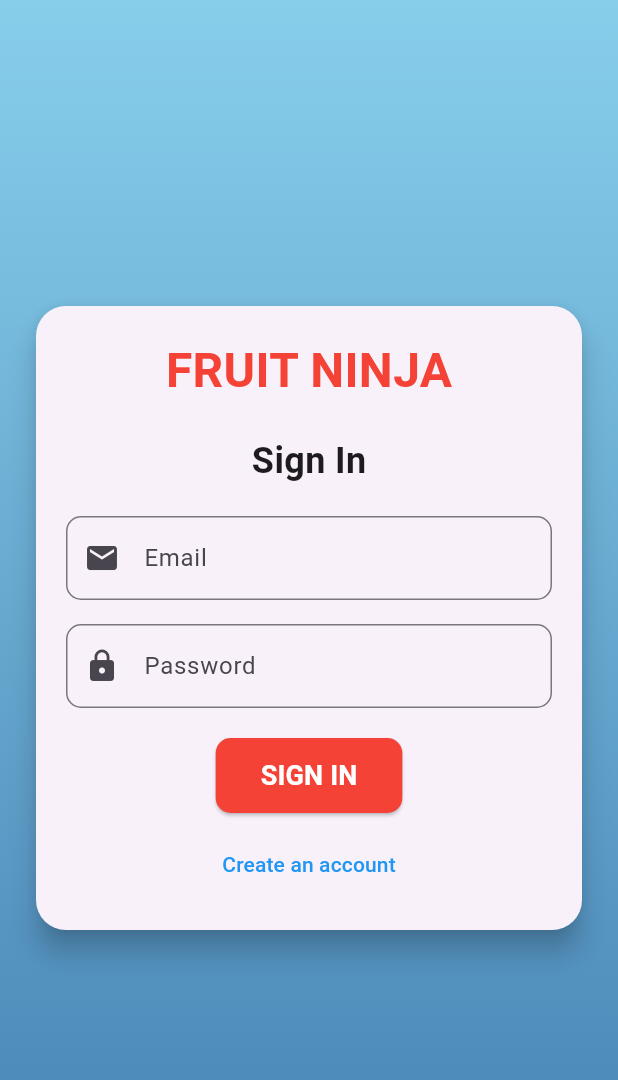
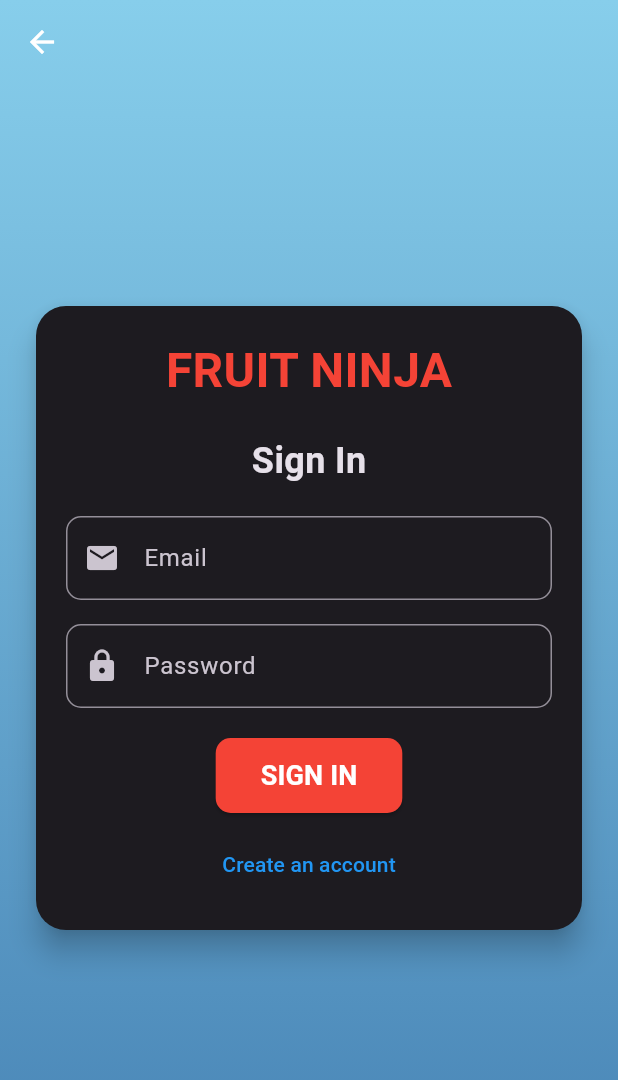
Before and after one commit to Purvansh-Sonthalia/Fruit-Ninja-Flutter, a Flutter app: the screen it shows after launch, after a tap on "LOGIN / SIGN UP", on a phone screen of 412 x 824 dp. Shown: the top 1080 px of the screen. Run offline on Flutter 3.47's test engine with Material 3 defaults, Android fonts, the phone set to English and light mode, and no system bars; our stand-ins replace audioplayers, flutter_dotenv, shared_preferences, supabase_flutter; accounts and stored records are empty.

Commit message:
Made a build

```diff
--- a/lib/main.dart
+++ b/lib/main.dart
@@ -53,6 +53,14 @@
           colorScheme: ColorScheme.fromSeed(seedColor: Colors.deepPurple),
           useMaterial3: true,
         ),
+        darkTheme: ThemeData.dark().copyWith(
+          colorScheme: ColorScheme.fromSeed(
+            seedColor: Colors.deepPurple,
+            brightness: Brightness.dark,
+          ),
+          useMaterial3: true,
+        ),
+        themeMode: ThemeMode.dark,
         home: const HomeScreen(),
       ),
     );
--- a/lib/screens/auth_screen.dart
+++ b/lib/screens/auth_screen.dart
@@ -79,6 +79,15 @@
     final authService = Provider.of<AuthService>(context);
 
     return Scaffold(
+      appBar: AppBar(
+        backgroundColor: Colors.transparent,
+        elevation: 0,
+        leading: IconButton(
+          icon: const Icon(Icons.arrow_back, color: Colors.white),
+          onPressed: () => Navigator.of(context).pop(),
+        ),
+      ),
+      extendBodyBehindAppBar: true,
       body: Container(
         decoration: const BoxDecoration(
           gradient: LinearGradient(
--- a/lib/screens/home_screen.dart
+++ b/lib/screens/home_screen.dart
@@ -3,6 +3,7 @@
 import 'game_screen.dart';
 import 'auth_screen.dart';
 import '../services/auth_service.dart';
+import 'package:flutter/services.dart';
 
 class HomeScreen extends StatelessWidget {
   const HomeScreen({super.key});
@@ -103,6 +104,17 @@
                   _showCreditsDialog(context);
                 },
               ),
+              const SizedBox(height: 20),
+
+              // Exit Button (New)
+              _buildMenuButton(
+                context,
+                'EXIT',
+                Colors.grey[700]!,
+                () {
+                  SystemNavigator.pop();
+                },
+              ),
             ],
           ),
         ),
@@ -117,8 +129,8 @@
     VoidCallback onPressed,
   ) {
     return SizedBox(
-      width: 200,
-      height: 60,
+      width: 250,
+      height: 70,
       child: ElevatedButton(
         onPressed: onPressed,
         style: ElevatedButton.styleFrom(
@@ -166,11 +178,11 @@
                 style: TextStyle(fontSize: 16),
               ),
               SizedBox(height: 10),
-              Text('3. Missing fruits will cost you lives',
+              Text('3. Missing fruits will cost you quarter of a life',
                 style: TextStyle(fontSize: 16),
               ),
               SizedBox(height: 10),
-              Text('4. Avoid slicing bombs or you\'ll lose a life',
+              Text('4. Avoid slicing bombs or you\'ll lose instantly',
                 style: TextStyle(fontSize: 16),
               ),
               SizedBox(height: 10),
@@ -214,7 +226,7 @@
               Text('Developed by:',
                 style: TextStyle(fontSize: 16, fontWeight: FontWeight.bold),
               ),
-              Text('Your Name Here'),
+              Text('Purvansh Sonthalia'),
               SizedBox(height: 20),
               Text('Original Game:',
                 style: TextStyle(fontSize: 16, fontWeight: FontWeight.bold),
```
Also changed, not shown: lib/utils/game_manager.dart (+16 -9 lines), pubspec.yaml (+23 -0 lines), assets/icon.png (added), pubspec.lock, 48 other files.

★ ★ ★ ★

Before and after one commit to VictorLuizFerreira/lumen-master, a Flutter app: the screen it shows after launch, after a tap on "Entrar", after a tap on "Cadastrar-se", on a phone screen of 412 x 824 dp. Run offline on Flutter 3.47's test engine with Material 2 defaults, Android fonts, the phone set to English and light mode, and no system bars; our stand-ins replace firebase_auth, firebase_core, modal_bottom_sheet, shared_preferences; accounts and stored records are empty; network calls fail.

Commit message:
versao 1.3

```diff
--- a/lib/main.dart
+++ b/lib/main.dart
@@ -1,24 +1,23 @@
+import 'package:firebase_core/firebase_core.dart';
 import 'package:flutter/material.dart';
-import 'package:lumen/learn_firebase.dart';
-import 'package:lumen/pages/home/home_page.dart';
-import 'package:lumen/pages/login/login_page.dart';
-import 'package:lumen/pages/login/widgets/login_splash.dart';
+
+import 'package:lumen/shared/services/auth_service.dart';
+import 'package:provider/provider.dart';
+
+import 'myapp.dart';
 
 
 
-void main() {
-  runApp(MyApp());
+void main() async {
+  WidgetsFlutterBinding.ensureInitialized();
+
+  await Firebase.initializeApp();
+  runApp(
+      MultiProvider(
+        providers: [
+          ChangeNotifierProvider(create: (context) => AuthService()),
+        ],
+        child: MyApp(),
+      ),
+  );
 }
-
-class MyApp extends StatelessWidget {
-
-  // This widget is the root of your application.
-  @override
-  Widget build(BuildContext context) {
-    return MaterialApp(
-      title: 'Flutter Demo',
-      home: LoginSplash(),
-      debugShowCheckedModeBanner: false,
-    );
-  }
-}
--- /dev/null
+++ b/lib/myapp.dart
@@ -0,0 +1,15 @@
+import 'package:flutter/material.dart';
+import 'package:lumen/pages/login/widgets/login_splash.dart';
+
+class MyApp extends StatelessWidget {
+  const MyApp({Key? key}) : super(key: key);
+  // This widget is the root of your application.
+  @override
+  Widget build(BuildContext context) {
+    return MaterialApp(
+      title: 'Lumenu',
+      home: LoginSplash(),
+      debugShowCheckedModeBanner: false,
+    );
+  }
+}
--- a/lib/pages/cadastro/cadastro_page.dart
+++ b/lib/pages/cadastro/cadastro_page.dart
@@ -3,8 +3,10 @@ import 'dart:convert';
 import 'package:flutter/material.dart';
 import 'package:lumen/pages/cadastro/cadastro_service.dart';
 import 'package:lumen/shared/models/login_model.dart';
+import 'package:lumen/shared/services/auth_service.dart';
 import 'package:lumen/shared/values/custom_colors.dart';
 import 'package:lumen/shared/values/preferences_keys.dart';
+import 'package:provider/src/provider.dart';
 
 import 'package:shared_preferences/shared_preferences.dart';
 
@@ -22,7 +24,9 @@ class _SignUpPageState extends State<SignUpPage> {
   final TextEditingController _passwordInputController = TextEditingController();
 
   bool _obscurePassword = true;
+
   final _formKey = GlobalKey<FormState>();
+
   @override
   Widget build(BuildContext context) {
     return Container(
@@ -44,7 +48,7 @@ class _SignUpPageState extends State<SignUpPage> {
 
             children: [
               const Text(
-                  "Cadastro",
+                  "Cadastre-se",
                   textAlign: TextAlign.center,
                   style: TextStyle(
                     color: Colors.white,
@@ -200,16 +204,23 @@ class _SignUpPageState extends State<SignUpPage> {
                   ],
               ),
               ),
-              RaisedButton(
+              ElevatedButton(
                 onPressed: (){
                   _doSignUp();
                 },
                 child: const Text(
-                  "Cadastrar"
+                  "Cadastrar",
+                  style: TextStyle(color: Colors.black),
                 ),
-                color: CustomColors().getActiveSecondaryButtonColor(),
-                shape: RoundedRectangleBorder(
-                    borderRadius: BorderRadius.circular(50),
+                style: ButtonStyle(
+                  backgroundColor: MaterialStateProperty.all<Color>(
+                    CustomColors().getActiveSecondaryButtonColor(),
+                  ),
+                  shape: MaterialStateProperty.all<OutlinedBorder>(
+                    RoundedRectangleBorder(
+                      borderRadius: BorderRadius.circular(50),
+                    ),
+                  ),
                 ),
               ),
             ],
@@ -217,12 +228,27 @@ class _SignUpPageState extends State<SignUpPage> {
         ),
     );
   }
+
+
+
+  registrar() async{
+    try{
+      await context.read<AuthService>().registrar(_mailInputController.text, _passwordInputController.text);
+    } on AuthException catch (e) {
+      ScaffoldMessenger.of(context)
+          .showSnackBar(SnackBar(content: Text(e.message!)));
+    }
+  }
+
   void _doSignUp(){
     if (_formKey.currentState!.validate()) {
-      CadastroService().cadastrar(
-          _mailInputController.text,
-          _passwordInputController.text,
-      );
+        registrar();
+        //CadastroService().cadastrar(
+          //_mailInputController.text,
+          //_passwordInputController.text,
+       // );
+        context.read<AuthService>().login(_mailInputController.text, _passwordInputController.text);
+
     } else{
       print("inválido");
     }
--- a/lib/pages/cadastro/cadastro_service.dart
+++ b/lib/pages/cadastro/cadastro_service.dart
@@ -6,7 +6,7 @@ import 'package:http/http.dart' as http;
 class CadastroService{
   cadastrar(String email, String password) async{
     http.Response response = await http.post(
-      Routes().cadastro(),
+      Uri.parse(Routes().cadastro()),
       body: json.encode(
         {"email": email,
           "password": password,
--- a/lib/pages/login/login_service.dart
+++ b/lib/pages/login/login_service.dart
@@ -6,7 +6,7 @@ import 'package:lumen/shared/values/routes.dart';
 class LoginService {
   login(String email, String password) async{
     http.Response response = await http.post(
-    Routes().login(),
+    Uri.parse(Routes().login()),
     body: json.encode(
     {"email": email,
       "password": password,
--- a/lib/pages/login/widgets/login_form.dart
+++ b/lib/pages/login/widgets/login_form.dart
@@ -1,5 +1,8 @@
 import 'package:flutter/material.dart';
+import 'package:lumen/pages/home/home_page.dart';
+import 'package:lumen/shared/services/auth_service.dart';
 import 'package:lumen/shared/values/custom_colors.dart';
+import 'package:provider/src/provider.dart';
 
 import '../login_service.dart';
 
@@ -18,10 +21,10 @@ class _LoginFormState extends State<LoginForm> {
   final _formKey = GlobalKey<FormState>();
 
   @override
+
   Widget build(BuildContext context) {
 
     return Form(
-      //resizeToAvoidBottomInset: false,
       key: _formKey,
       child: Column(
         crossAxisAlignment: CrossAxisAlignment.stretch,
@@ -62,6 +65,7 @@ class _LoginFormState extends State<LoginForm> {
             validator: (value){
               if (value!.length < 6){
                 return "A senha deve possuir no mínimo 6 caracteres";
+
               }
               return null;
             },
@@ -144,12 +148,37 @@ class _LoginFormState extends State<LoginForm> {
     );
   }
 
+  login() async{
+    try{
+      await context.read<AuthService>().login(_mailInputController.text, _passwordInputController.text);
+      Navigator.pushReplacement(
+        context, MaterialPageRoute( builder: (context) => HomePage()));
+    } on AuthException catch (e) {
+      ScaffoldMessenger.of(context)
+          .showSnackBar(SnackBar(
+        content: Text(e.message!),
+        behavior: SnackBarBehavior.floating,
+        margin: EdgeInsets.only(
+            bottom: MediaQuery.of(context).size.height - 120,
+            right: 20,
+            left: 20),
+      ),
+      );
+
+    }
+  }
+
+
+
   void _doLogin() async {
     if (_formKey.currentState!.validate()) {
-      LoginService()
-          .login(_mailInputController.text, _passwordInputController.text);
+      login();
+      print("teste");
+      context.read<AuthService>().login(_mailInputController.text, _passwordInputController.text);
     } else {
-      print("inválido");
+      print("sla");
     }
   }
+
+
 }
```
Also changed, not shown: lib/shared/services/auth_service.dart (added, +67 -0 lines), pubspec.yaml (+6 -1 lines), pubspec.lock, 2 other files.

★ ★ ★ ★

| EXERCISE REQUIREMENTS |
Which of the lines above hold the word "height"? Copy each one.

| EXPECTED OUTPUT |
+              const SizedBox(height: 20),
-      height: 60,
+      height: 70,
               SizedBox(height: 10),
               SizedBox(height: 10),
               SizedBox(height: 10),
               SizedBox(height: 20),
+            bottom: MediaQuery.of(context).size.height - 120,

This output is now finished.